As of press time, the path that Ian will take after it makes landfall in Florida is still uncertain. Once it makes landfall, the storm should weaken quickly. While Ian was initially forecast to remain over land, the revised forecasts have Ian moving east, which could put the storm back out at sea before it comes ashore again.
“This eastward shift increases the chances for Ian to pass over the Atlantic for a time before making a second landfall along the Georgia or South Carolina coast,” Strait said. “As it stands now, a portion of the storm will track over water, allowing Ian to maintain strength longer. The greater the percentage of the storm spends over the Atlantic, and the more time it ends up over the Atlantic, the stronger it might get before affecting South Carolina.”
Strait predicts that Ian will bring gusty winds to South Carolina Thursday and into Thursday night. Gusts could reach 40 mph and could be higher along the coast. As Ian moves north, the potential for heavy rainfall increases. Weather conditions could also be favorable for the development of tornadoes.

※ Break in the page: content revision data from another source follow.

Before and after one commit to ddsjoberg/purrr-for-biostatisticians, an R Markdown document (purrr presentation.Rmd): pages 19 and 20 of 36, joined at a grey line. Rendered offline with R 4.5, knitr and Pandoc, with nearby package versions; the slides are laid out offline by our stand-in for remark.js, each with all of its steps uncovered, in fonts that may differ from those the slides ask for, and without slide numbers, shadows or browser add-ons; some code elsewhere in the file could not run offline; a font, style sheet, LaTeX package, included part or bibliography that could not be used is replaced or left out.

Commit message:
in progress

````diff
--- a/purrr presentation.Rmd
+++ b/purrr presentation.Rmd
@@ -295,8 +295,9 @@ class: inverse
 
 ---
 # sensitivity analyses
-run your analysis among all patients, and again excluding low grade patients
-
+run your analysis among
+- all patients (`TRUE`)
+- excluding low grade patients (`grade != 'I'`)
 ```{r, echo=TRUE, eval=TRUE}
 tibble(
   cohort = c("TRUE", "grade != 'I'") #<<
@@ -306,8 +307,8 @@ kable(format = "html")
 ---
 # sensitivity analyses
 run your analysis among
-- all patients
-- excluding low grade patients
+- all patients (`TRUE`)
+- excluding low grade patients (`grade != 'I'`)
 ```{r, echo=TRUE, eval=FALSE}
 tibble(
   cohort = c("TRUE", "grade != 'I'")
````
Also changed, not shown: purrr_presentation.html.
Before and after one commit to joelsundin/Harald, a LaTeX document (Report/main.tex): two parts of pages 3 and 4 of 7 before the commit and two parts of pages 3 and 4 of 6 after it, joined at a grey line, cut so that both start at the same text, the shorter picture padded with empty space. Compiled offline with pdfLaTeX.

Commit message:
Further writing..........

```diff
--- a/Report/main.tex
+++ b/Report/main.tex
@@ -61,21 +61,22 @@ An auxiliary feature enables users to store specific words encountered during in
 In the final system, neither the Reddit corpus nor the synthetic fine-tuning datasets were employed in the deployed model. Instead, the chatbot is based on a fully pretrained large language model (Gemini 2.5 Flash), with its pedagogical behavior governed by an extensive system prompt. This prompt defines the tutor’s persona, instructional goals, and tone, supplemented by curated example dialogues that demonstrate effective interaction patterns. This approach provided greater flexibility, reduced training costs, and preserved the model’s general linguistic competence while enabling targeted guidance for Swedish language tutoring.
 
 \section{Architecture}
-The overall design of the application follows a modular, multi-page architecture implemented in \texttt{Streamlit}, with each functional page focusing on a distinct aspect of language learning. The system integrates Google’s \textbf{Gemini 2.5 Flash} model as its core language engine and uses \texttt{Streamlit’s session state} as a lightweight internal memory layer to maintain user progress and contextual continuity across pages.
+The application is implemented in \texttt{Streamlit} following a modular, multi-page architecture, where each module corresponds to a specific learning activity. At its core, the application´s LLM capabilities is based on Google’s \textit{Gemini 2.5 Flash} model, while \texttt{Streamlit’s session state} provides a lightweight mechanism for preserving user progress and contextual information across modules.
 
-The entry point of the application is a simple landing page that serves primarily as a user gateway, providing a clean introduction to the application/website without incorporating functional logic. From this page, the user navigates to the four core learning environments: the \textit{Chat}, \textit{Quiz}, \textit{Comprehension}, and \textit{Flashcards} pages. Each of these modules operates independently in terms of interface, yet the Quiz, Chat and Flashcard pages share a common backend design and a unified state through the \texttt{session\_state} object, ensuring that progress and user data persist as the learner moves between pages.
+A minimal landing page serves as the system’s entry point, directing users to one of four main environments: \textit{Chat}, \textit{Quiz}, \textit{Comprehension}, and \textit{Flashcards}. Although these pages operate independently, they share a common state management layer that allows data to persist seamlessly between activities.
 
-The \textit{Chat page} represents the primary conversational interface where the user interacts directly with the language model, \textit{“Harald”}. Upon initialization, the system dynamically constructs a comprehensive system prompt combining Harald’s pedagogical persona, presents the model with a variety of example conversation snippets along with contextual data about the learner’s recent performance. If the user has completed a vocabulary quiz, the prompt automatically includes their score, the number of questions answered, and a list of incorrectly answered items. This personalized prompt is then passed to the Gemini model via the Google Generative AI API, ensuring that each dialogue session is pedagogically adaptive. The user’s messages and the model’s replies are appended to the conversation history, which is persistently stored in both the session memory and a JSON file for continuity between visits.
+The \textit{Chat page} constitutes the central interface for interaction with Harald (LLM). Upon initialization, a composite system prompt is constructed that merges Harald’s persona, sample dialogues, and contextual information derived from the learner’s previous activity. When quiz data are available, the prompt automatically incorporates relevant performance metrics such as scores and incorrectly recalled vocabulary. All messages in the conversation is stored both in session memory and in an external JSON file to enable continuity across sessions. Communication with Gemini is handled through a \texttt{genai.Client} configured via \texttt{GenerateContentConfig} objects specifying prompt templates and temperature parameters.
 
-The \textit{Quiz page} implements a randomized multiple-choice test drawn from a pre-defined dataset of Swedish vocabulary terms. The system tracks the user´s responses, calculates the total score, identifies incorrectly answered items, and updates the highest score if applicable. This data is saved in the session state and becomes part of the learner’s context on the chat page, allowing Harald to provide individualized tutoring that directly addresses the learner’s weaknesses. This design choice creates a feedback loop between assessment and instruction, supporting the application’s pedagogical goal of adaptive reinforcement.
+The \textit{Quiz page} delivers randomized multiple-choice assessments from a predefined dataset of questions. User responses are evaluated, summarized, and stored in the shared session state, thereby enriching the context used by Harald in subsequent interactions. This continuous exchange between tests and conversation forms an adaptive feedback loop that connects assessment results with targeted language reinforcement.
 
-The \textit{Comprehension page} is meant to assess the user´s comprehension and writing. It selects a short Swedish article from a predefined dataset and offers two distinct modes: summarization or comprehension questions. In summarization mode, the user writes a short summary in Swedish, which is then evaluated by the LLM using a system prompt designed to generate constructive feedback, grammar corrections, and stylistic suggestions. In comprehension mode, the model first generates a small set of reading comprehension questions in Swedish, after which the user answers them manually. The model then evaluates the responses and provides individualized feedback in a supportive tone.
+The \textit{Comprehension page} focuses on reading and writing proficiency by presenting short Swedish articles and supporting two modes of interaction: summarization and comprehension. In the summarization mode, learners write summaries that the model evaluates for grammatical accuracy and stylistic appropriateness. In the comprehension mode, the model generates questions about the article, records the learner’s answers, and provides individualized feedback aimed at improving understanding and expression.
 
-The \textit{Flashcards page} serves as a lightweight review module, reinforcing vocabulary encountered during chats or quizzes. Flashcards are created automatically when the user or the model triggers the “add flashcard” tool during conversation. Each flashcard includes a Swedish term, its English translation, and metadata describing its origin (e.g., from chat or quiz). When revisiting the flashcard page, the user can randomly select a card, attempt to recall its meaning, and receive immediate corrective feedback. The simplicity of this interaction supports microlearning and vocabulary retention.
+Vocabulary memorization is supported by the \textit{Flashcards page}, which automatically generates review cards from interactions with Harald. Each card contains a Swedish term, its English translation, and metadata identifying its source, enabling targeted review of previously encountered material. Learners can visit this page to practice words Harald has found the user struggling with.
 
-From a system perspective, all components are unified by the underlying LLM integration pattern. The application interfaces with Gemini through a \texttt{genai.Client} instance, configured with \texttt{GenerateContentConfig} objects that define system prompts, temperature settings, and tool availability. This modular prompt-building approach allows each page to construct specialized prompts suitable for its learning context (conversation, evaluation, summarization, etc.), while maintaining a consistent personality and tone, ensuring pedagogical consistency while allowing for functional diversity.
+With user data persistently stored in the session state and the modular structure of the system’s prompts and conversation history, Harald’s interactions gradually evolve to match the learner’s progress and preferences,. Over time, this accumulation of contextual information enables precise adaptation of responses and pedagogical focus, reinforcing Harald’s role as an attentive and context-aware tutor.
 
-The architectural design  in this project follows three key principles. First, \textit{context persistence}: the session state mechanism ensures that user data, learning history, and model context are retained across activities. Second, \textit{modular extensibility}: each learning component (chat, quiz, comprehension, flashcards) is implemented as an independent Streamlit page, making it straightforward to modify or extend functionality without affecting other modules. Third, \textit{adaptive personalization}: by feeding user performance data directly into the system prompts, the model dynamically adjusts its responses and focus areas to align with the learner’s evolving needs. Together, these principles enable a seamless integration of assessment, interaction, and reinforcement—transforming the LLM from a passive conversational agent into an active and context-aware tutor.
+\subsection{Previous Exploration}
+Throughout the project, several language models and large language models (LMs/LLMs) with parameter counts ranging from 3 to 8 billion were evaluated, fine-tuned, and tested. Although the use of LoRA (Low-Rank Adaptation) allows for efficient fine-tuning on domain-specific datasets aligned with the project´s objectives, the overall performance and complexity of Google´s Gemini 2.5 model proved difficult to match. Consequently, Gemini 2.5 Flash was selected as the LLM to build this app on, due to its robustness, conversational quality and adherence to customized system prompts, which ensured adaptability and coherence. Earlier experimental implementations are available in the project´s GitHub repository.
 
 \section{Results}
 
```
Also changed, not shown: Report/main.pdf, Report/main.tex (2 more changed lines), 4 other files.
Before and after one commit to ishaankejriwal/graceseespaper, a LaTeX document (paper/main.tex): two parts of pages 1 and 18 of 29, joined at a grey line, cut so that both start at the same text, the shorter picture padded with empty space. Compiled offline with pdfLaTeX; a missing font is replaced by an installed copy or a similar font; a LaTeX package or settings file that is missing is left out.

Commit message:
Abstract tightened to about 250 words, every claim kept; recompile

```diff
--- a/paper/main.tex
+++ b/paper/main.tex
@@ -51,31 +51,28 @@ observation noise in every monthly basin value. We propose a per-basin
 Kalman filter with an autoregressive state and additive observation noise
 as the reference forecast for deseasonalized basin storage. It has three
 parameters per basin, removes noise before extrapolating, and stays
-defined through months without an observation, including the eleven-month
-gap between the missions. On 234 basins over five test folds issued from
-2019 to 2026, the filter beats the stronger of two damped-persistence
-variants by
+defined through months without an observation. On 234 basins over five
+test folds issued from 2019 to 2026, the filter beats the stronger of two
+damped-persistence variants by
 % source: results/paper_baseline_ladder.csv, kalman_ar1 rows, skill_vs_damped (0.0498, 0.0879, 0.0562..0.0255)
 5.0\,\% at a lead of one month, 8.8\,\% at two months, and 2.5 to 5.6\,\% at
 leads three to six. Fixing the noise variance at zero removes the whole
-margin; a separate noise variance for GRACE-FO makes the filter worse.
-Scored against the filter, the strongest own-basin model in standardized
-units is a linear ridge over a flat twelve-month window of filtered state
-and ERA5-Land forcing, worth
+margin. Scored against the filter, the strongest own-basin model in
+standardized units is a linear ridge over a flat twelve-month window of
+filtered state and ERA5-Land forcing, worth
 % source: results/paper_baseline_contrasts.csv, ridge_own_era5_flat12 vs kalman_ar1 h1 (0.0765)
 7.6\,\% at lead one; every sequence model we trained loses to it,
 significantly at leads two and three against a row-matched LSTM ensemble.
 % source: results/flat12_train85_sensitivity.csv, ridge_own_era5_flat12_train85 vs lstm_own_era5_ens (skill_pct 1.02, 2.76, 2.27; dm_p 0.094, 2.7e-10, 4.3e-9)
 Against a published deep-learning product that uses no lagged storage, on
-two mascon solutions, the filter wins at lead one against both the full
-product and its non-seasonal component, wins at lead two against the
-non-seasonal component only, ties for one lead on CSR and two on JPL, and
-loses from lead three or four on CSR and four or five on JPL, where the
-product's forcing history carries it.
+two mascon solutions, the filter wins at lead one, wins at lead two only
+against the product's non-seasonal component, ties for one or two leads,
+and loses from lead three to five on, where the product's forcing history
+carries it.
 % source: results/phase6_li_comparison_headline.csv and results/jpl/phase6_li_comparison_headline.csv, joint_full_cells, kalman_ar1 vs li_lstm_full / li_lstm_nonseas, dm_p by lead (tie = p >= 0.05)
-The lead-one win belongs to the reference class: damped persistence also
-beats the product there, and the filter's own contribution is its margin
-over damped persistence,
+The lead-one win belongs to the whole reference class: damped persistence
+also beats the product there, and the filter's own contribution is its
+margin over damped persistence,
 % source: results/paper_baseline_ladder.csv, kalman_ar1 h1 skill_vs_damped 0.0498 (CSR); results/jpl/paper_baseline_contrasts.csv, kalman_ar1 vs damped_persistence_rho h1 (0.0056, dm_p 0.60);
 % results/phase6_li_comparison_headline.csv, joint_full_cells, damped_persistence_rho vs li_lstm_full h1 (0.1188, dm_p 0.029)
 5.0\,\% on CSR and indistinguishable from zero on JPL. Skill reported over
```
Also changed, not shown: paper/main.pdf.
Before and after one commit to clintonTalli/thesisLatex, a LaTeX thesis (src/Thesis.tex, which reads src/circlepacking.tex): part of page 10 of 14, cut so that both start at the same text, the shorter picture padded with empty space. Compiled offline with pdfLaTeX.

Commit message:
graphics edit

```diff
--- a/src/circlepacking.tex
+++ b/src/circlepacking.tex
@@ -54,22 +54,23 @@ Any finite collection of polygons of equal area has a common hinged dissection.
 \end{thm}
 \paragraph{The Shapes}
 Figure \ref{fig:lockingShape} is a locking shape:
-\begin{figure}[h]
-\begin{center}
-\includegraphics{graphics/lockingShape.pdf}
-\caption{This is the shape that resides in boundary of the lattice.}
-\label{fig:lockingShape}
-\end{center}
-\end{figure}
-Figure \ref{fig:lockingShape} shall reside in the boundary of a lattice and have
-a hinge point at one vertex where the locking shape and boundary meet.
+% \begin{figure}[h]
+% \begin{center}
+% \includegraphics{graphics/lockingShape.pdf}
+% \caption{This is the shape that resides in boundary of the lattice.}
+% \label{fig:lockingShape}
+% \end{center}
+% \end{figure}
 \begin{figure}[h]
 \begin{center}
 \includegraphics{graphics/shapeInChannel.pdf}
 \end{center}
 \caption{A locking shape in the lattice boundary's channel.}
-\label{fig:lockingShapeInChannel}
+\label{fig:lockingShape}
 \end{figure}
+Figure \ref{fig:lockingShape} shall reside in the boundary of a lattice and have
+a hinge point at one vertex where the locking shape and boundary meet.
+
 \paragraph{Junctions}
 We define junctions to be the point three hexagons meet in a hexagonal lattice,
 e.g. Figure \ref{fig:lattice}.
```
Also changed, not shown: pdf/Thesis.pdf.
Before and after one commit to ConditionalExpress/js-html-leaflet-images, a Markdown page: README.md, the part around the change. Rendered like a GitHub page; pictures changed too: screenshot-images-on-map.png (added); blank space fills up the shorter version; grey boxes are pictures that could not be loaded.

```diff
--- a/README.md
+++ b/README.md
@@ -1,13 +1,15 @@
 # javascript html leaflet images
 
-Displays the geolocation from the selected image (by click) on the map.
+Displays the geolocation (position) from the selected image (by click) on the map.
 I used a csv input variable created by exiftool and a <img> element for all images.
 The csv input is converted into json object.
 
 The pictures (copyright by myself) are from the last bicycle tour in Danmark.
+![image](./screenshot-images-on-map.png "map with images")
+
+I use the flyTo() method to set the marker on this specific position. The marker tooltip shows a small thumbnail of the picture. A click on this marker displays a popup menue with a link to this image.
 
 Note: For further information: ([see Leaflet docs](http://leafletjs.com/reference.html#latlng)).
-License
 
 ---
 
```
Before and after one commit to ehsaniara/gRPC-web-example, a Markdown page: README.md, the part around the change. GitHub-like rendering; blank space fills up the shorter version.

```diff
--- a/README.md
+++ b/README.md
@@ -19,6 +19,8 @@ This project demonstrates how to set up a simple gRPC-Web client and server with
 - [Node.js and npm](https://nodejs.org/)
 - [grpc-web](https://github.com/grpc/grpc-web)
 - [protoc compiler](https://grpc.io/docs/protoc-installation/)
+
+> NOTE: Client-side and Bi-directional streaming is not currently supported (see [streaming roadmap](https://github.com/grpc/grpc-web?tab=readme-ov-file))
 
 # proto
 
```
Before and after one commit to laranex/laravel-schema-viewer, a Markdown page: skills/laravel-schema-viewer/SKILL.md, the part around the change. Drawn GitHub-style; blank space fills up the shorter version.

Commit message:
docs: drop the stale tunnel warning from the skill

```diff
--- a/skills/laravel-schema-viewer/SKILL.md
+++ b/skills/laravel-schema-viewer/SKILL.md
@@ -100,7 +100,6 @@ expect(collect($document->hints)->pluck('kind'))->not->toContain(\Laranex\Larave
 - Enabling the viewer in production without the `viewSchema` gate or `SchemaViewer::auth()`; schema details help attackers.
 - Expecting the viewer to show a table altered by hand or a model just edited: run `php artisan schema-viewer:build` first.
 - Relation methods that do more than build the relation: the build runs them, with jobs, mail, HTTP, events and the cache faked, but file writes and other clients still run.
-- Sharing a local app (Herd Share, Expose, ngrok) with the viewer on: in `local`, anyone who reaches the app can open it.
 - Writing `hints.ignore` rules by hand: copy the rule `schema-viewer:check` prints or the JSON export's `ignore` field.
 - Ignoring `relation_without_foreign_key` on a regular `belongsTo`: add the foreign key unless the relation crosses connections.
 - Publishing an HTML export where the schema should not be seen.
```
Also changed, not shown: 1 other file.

“Rain will begin along the coast early Friday and spread northward through the day, and this rain from the front will be heavy at times,” Strait said. “Then, rain directly from Ian will arrive along our coast later Friday night, depending on how fast Ian moves. If bands of storms from Ian train over areas for multiple hours, rainfall would be excessive.”
The threat of bad weather has already begun to impact events scheduled for this weekend. The St. Peters’ Catholic Church Bazaar, a prominent yearly event, has been rescheduled for Oct. 8. Also, high school football games scheduled for Friday night have been moved to Wednesday or Thursday night. Check with the schools for the exact time and date.